[Edit tracking data]
'''
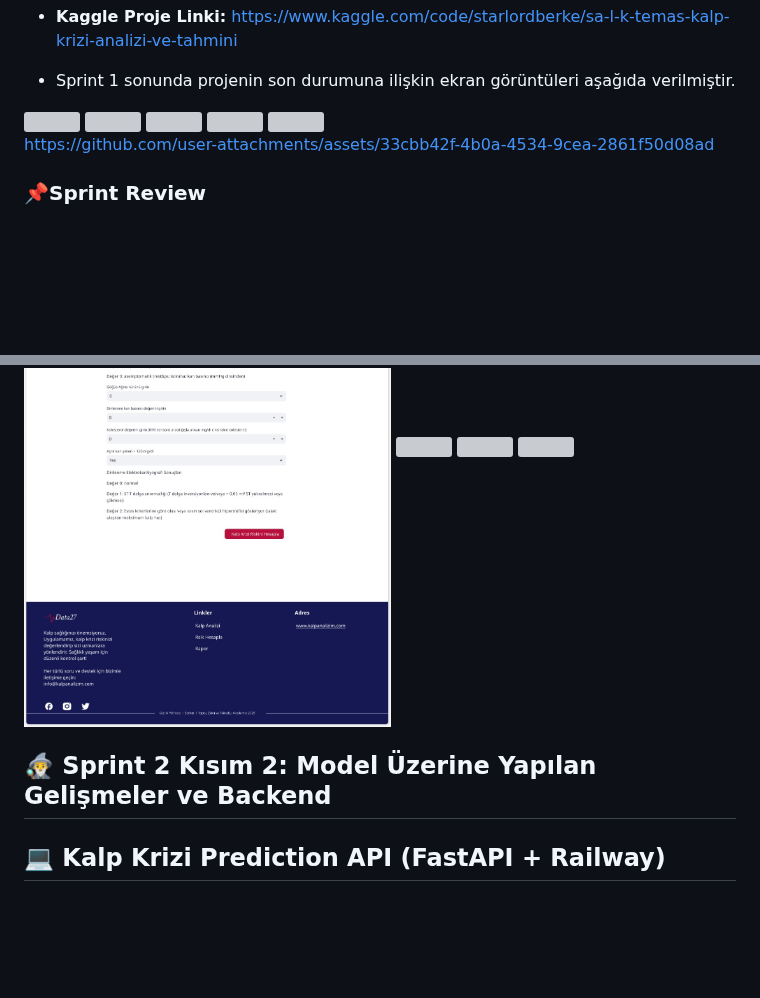
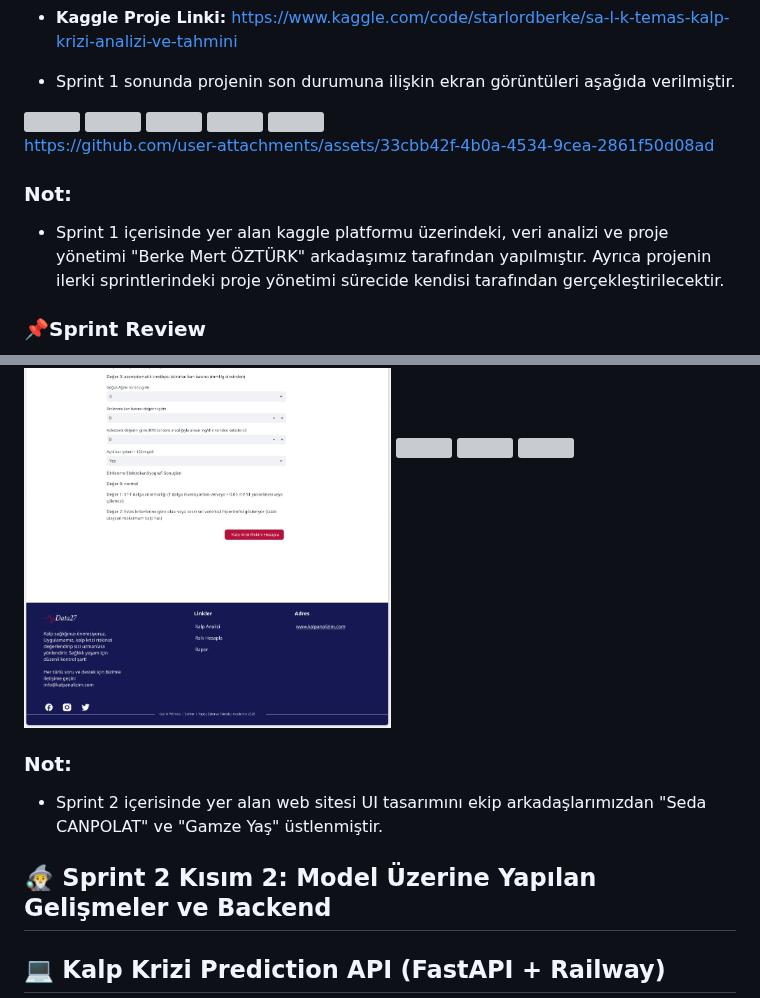
Before and after one commit to StarLordBerke4/KalpKriziAnalizi_DATAAI27, a Markdown page: README.md, 2 parts joined by grey strips. Rendered like a GitHub page; blank space fills up the shorter version; grey boxes are pictures that could not be loaded.

```diff
--- a/README.md
+++ b/README.md
@@ -237,6 +237,9 @@ DATAAI27
 
 https://github.com/user-attachments/assets/33cbb42f-4b0a-4534-9cea-2861f50d08ad
 
+### Not:
+- Sprint 1 içerisinde yer alan kaggle platformu üzerindeki, veri analizi ve proje yönetimi "Berke Mert ÖZTÜRK" arkadaşımız tarafından yapılmıştır. Ayrıca projenin ilerki sprintlerindeki proje yönetimi sürecide kendisi tarafından gerçekleştirilecektir.
+
 ### **📌Sprint Review**
 - Bu sprintin sonunda, projenin teması ve konusu netleşmiş, ilk veri analizi başarıyla tamamlanmış ve teknik dokümantasyonla birlikte proje altyapısı sağlam bir şekilde kurulmuş oldu.
 
@@ -331,6 +334,9 @@ https://github.com/user-attachments/assets/33cbb42f-4b0a-4534-9cea-2861f50d08ad
 <img width="1000" height="1400" src="https://github.com/StarLordBerke4/KalpKriziAnalizi_DATAAI27/blob/main/UI%20Tasar%C4%B1m%20Figma/Web%20Sitesi%20UI%204.jpg">
 
 <img width="1000" height="400" src="https://github.com/StarLordBerke4/KalpKriziAnalizi_DATAAI27/blob/main/UI%20Tasar%C4%B1m%20Figma/Web%20UI%20Tasar%C4%B1m-min.jpg">
+
+### Not:
+- Sprint 2 içerisinde yer alan web sitesi UI tasarımını ekip arkadaşlarımızdan "Seda CANPOLAT" ve "Gamze Yaş" üstlenmiştir.
 
 ## **🧙‍♂️ Sprint 2 Kısım 2: Model Üzerine Yapılan Gelişmeler ve Backend**
 
```
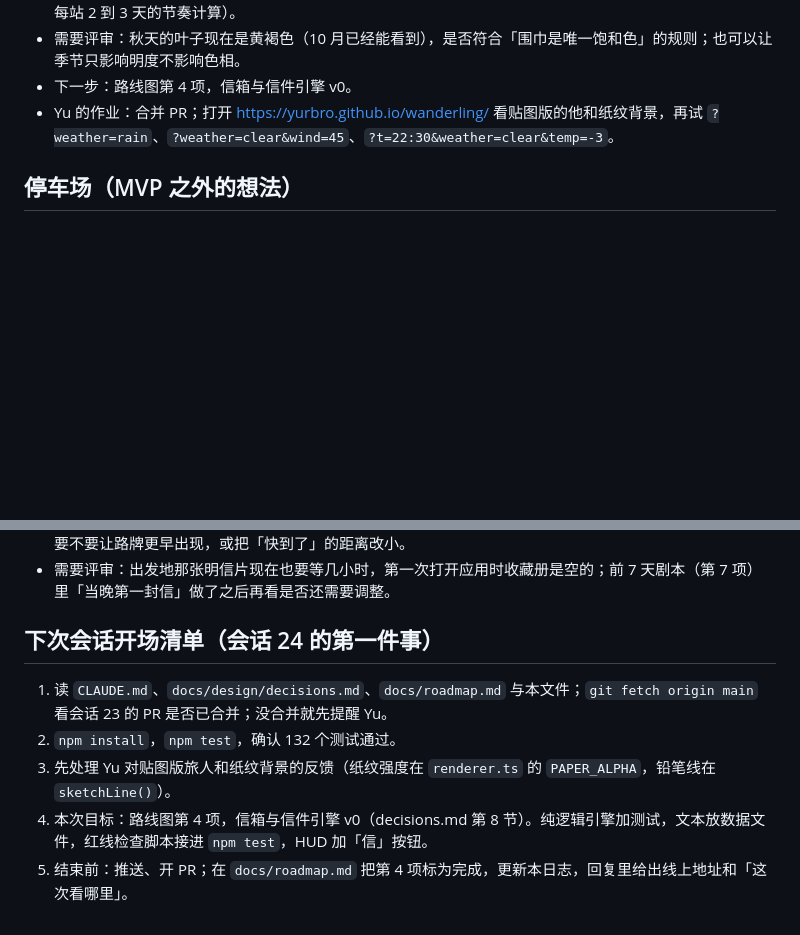
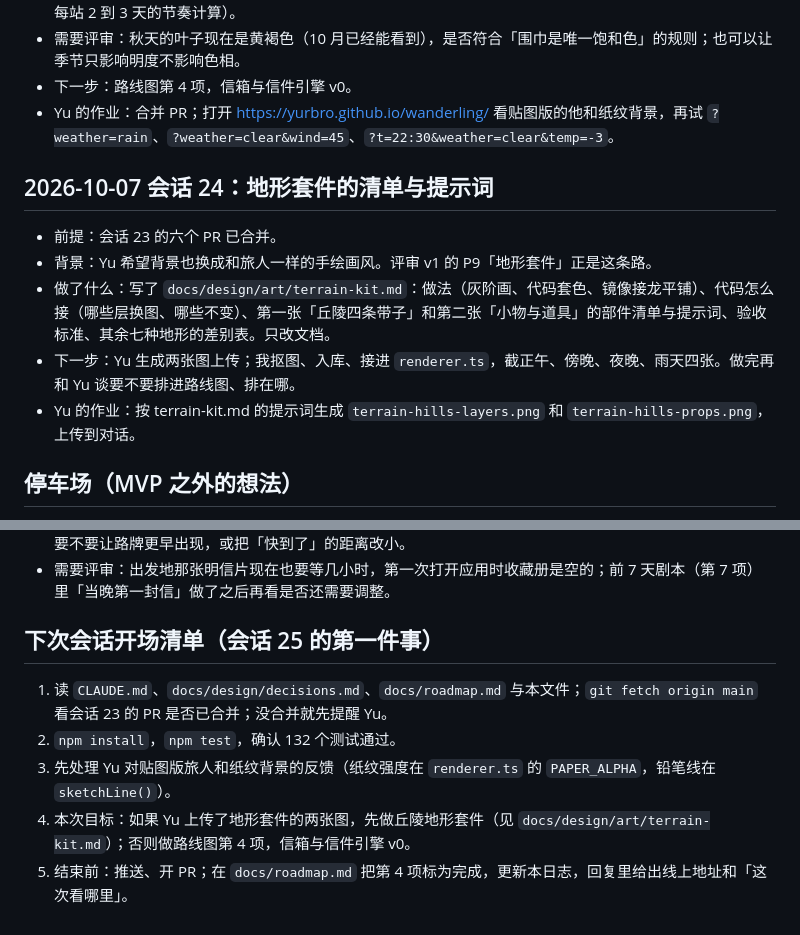
Before and after one commit to yurbro/wanderling, a Markdown page: docs/dev-log.md, 2 parts joined by grey strips. GitHub-like rendering; blank space fills up the shorter version.

Commit message:
Write up the terrain kit: parts lists and prompts for hand-drawn backgrounds
Co-Authored-By: Claude Fable 5.1 <noreply@anthropic.com>
Claude-Session: https://claude.ai/code/session_01UwyFREJqxmt3AuwMdGMRyE

```diff
--- a/docs/dev-log.md
+++ b/docs/dev-log.md
@@ -496,6 +496,14 @@
 - 下一步：路线图第 4 项，信箱与信件引擎 v0。
 - Yu 的作业：合并 PR；打开 https://yurbro.github.io/wanderling/ 看贴图版的他和纸纹背景，再试 `?weather=rain`、`?weather=clear&wind=45`、`?t=22:30&weather=clear&temp=-3`。
 
+## 2026-10-07 会话 24：地形套件的清单与提示词
+
+- 前提：会话 23 的六个 PR 已合并。
+- 背景：Yu 希望背景也换成和旅人一样的手绘画风。评审 v1 的 P9「地形套件」正是这条路。
+- 做了什么：写了 `docs/design/art/terrain-kit.md`：做法（灰阶画、代码套色、镜像接龙平铺）、代码怎么接（哪些层换图、哪些不变）、第一张「丘陵四条带子」和第二张「小物与道具」的部件清单与提示词、验收标准、其余七种地形的差别表。只改文档。
+- 下一步：Yu 生成两张图上传；我抠图、入库、接进 `renderer.ts`，截正午、傍晚、夜晚、雨天四张。做完再和 Yu 谈要不要排进路线图、排在哪。
+- Yu 的作业：按 terrain-kit.md 的提示词生成 `terrain-hills-layers.png` 和 `terrain-hills-props.png`，上传到对话。
+
 ## 停车场（MVP 之外的想法）
 
 已排进 `docs/roadmap.md` 的条目不再写在这里：更多小动作、白气、夜里睡觉、挥手（第 2、5 项）；明信片分享成图片（MVP 后续）；到站通知（decisions.md：MVP 不推送，原生版加本地通知）。
@@ -513,10 +521,10 @@
 - 需要评审：节奏变慢后，路边的路牌只在到站前最后十几秒出现，HUD「快到了」却提前约一小时就显示；要不要让路牌更早出现，或把「快到了」的距离改小。
 - 需要评审：出发地那张明信片现在也要等几小时，第一次打开应用时收藏册是空的；前 7 天剧本（第 7 项）里「当晚第一封信」做了之后再看是否还需要调整。
 
-## 下次会话开场清单（会话 24 的第一件事）
+## 下次会话开场清单（会话 25 的第一件事）
 
 1. 读 `CLAUDE.md`、`docs/design/decisions.md`、`docs/roadmap.md` 与本文件；`git fetch origin main` 看会话 23 的 PR 是否已合并；没合并就先提醒 Yu。
 2. `npm install`，`npm test`，确认 132 个测试通过。
 3. 先处理 Yu 对贴图版旅人和纸纹背景的反馈（纸纹强度在 `renderer.ts` 的 `PAPER_ALPHA`，铅笔线在 `sketchLine()`）。
-4. 本次目标：路线图第 4 项，信箱与信件引擎 v0（decisions.md 第 8 节）。纯逻辑引擎加测试，文本放数据文件，红线检查脚本接进 `npm test`，HUD 加「信」按钮。
+4. 本次目标：如果 Yu 上传了地形套件的两张图，先做丘陵地形套件（见 `docs/design/art/terrain-kit.md`）；否则做路线图第 4 项，信箱与信件引擎 v0。
 5. 结束前：推送、开 PR；在 `docs/roadmap.md` 把第 4 项标为完成，更新本日志，回复里给出线上地址和「这次看哪里」。
```
Also changed, not shown: 2 other files.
'''
WHAT YOU HAVE TO DO = Print every line above exactly as given, but not the pictures.

RESPONSE FOR THIS EXERCISE =
Before and after one commit to StarLordBerke4/KalpKriziAnalizi_DATAAI27, a Markdown page: README.md, 2 parts joined by grey strips. Rendered like a GitHub page; blank space fills up the shorter version; grey boxes are pictures that could not be loaded.

```diff
--- a/README.md
+++ b/README.md
@@ -237,6 +237,9 @@ DATAAI27
 
 https://github.com/user-attachments/assets/33cbb42f-4b0a-4534-9cea-2861f50d08ad
 
+### Not:
+- Sprint 1 içerisinde yer alan kaggle platformu üzerindeki, veri analizi ve proje yönetimi "Berke Mert ÖZTÜRK" arkadaşımız tarafından yapılmıştır. Ayrıca projenin ilerki sprintlerindeki proje yönetimi sürecide kendisi tarafından gerçekleştirilecektir.
+
 ### **📌Sprint Review**
 - Bu sprintin sonunda, projenin teması ve konusu netleşmiş, ilk veri analizi başarıyla tamamlanmış ve teknik dokümantasyonla birlikte proje altyapısı sağlam bir şekilde kurulmuş oldu.
 
@@ -331,6 +334,9 @@ https://github.com/user-attachments/assets/33cbb42f-4b0a-4534-9cea-2861f50d08ad
 <img width="1000" height="1400" src="https://github.com/StarLordBerke4/KalpKriziAnalizi_DATAAI27/blob/main/UI%20Tasar%C4%B1m%20Figma/Web%20Sitesi%20UI%204.jpg">
 
 <img width="1000" height="400" src="https://github.com/StarLordBerke4/KalpKriziAnalizi_DATAAI27/blob/main/UI%20Tasar%C4%B1m%20Figma/Web%20UI%20Tasar%C4%B1m-min.jpg">
+
+### Not:
+- Sprint 2 içerisinde yer alan web sitesi UI tasarımını ekip arkadaşlarımızdan "Seda CANPOLAT" ve "Gamze Yaş" üstlenmiştir.
 
 ## **🧙‍♂️ Sprint 2 Kısım 2: Model Üzerine Yapılan Gelişmeler ve Backend**
 
```
Before and after one commit to yurbro/wanderling, a Markdown page: docs/dev-log.md, 2 parts joined by grey strips. GitHub-like rendering; blank space fills up the shorter version.

Commit message:
Write up the terrain kit: parts lists and prompts for hand-drawn backgrounds
Co-Authored-By: Claude Fable 5.1 <noreply@anthropic.com>
Claude-Session: https://claude.ai/code/session_01UwyFREJqxmt3AuwMdGMRyE

```diff
--- a/docs/dev-log.md
+++ b/docs/dev-log.md
@@ -496,6 +496,14 @@
 - 下一步：路线图第 4 项，信箱与信件引擎 v0。
 - Yu 的作业：合并 PR；打开 https://yurbro.github.io/wanderling/ 看贴图版的他和纸纹背景，再试 `?weather=rain`、`?weather=clear&wind=45`、`?t=22:30&weather=clear&temp=-3`。
 
+## 2026-10-07 会话 24：地形套件的清单与提示词
+
+- 前提：会话 23 的六个 PR 已合并。
+- 背景：Yu 希望背景也换成和旅人一样的手绘画风。评审 v1 的 P9「地形套件」正是这条路。
+- 做了什么：写了 `docs/design/art/terrain-kit.md`：做法（灰阶画、代码套色、镜像接龙平铺）、代码怎么接（哪些层换图、哪些不变）、第一张「丘陵四条带子」和第二张「小物与道具」的部件清单与提示词、验收标准、其余七种地形的差别表。只改文档。
+- 下一步：Yu 生成两张图上传；我抠图、入库、接进 `renderer.ts`，截正午、傍晚、夜晚、雨天四张。做完再和 Yu 谈要不要排进路线图、排在哪。
+- Yu 的作业：按 terrain-kit.md 的提示词生成 `terrain-hills-layers.png` 和 `terrain-hills-props.png`，上传到对话。
+
 ## 停车场（MVP 之外的想法）
 
 已排进 `docs/roadmap.md` 的条目不再写在这里：更多小动作、白气、夜里睡觉、挥手（第 2、5 项）；明信片分享成图片（MVP 后续）；到站通知（decisions.md：MVP 不推送，原生版加本地通知）。
@@ -513,10 +521,10 @@
 - 需要评审：节奏变慢后，路边的路牌只在到站前最后十几秒出现，HUD「快到了」却提前约一小时就显示；要不要让路牌更早出现，或把「快到了」的距离改小。
 - 需要评审：出发地那张明信片现在也要等几小时，第一次打开应用时收藏册是空的；前 7 天剧本（第 7 项）里「当晚第一封信」做了之后再看是否还需要调整。
 
-## 下次会话开场清单（会话 24 的第一件事）
+## 下次会话开场清单（会话 25 的第一件事）
 
 1. 读 `CLAUDE.md`、`docs/design/decisions.md`、`docs/roadmap.md` 与本文件；`git fetch origin main` 看会话 23 的 PR 是否已合并；没合并就先提醒 Yu。
 2. `npm install`，`npm test`，确认 132 个测试通过。
 3. 先处理 Yu 对贴图版旅人和纸纹背景的反馈（纸纹强度在 `renderer.ts` 的 `PAPER_ALPHA`，铅笔线在 `sketchLine()`）。
-4. 本次目标：路线图第 4 项，信箱与信件引擎 v0（decisions.md 第 8 节）。纯逻辑引擎加测试，文本放数据文件，红线检查脚本接进 `npm test`，HUD 加「信」按钮。
+4. 本次目标：如果 Yu 上传了地形套件的两张图，先做丘陵地形套件（见 `docs/design/art/terrain-kit.md`）；否则做路线图第 4 项，信箱与信件引擎 v0。
 5. 结束前：推送、开 PR；在 `docs/roadmap.md` 把第 4 项标为完成，更新本日志，回复里给出线上地址和「这次看哪里」。
```
Also changed, not shown: 2 other files.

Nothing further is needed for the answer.